“My mom, who is from Boston, came from abject poverty, and was in foster care for a very long time until she was adopted as an older child,” Wozniak-Spencer states. “The people who adopted her, my grandparents, were extremely generous, only adopting older children. My grandfather also came from poverty, and was entirely self-made. When he became successful, he wanted to put that toward helping others.”

Wozniak-Spencer’s mother continued her adoptive father’s example by volunteering at soup kitchens, hospitals and reading to children in need whenever she could. Wozniak-Spencer culled the same desires as her family in helping others. Her thesis provided a way to shine dignity on people working for a better life.

“The whole basis of my thesis was to work with this group of people and to show that there is beauty and significance in every human being,” Wozniak-Spencer states. “I put the same exact care, detail and understanding into their portraits as I would for a commissioned portrait.”

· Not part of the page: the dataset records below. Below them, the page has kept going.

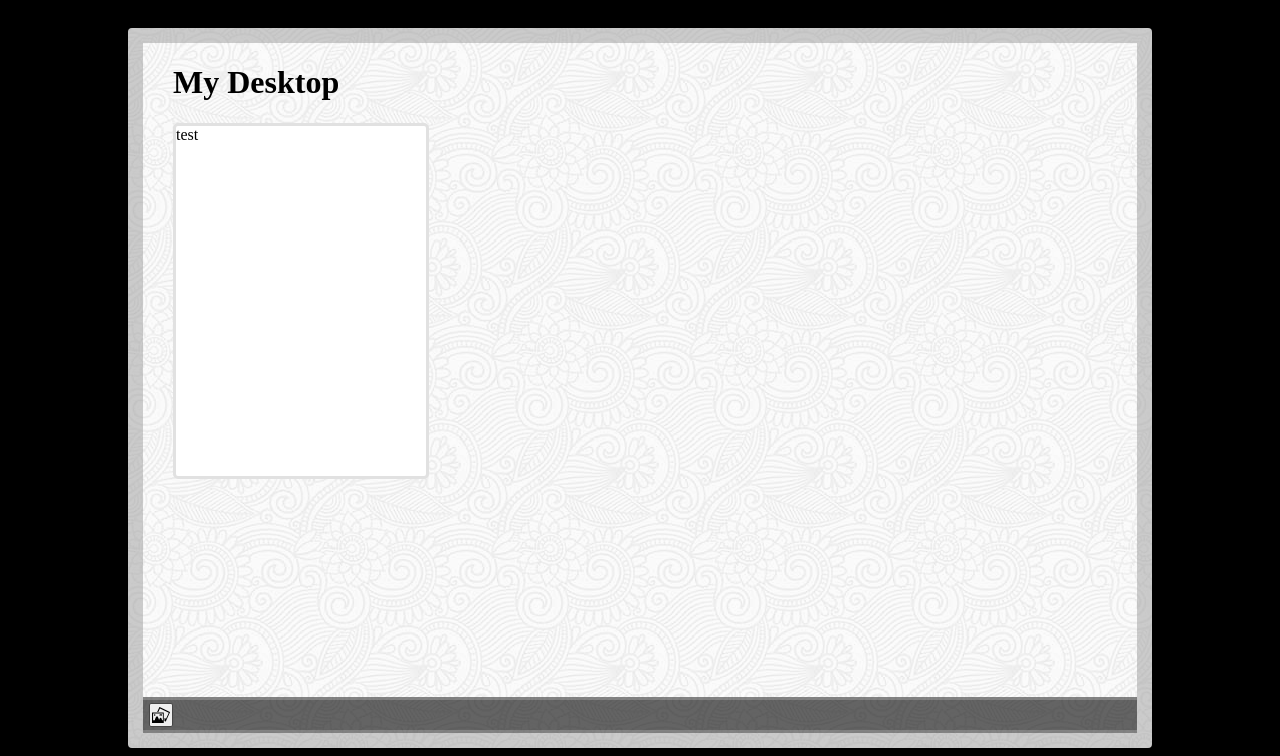
Repository: lw222gu/1dv403-laborationer
Page: 5-pwd/index.html
The author's editor kept a record of every edit. The page is drawn from the files as they stood at one moment, then again after the next edit.
The browser window is 1280 px wide. The pictures show the whole page.
After loading, the first visible `#photosbutton` was clicked once.
Some web fonts or font styles are not loaded; a fallback is used.

Above is the page before.

After the next edit:
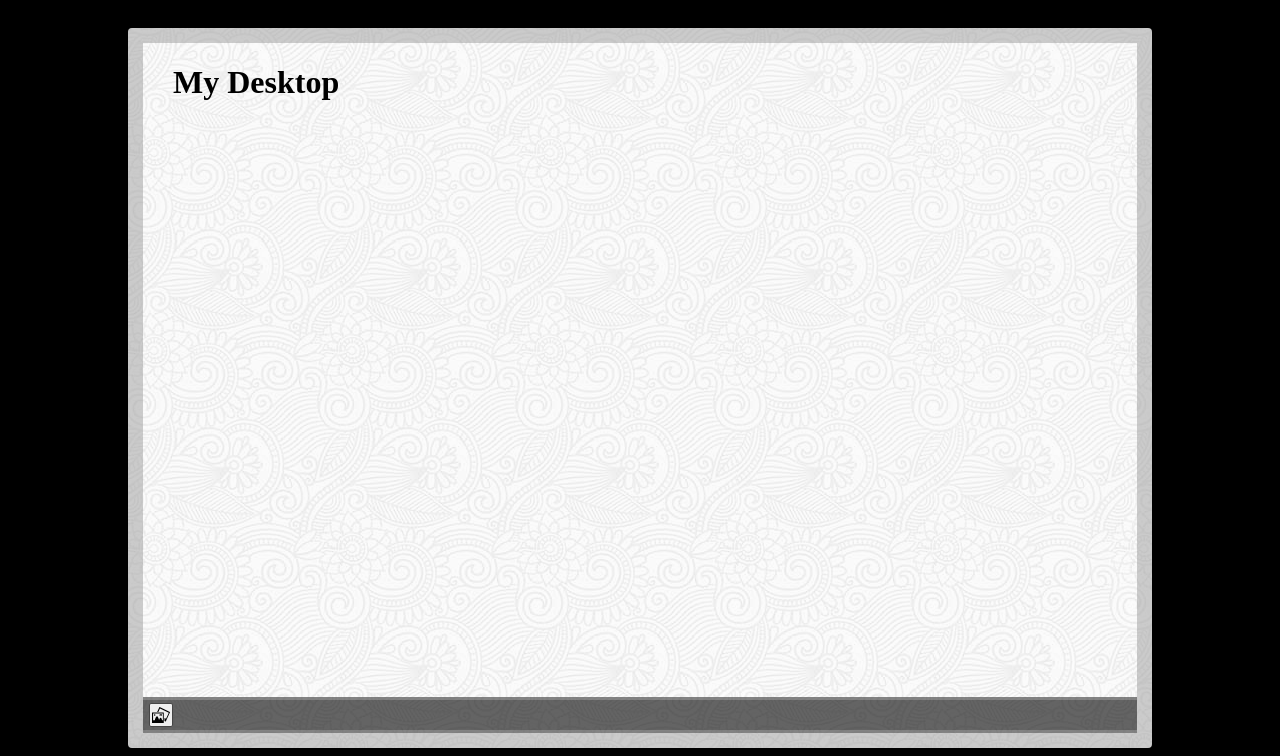
The edit:
--- a/5-pwd/script/main.js
+++ b/5-pwd/script/main.js
@@ -14,6 +14,10 @@
     },
 
     openWindow: function(){
+        if(MyDesktop.isWindowOpen === true){
+            return false;
+        }
+
         var divMain = document.getElementById("main");
         var photosWindow = document.createElement("div");
         photosWindow.className = "popupWindow";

Most of her models were caught off guard when she tells them she would pay them for their time, as well as give them a copy of their portrait. “What cracks them up is that they think they have to pay me,” Wozniak-Spencer says. “When I tell them I’m going to pay them, sometimes they look baffled. I always tell them, though, that models have been paid throughout history because without them we wouldn’t have the art.”

After getting to know the models, Wozniak-Spencer photographed them inside The Hope Center, or in various spots downtown. Although most everything in the background of the portrait was realistically present, Wozniak-Spencer was careful to tone down wall-décor and other extraneous details, so as not to take away from the figure in the portrait. In her piece “The Embrace,” for instance, viewers can make out faint outlines of lockers fading into a dark wall.

“I mostly use oils when I paint, as they’re much easier to blend,” Wozniak-Spencer notes, “but for my piece ‘Just Another Day,’ I’ve also included a charcoal version.”

No matter the medium, Wozniak-Spencer has found the models are always thrilled with the results. “You do a project, and you know you’re doing it for good reason, but it’s interesting to hear other people’s responses and the ways it’s impacted them,” she says. “The models are all excited about the show and many of them have talked about attending.”

For Wozniak-Spencer, one of the most fulfilling aspects of her series is seeing how the models are uplifted by the portraits. As well she has endured friendships along the way.

“I go to the Anchor Church in downtown Wilmington, where a lot of people from The Hope Center and Walking Tall attend as well,” Wozniak-Spencer mentions. “Sometimes they stop me and we’ll catch up. It’s great to hear how they’ve been doing since we last saw one another.”

Wozniak-Spencer will present “Faces of Courage” at the Cameron Art Museum in the Weyerhaesuer Reception Hall on Thursday, Aug. 10, from 6:30 p.m. – 8 p.m. Admission is free to the general public; however, donations are appreciated for the Living Arts Scholarship Fund.

DETAILS:
Faces of Courage
Portraits by Sharon Wozniak-Spencer
Thursday, Aug. 10, 6:30 p.m.
Cameron Art Museum • 3201 S. 17th St.
Free

Related Posts

Leave a Reply

Your email address will not be published. Required fields are marked *


*

« »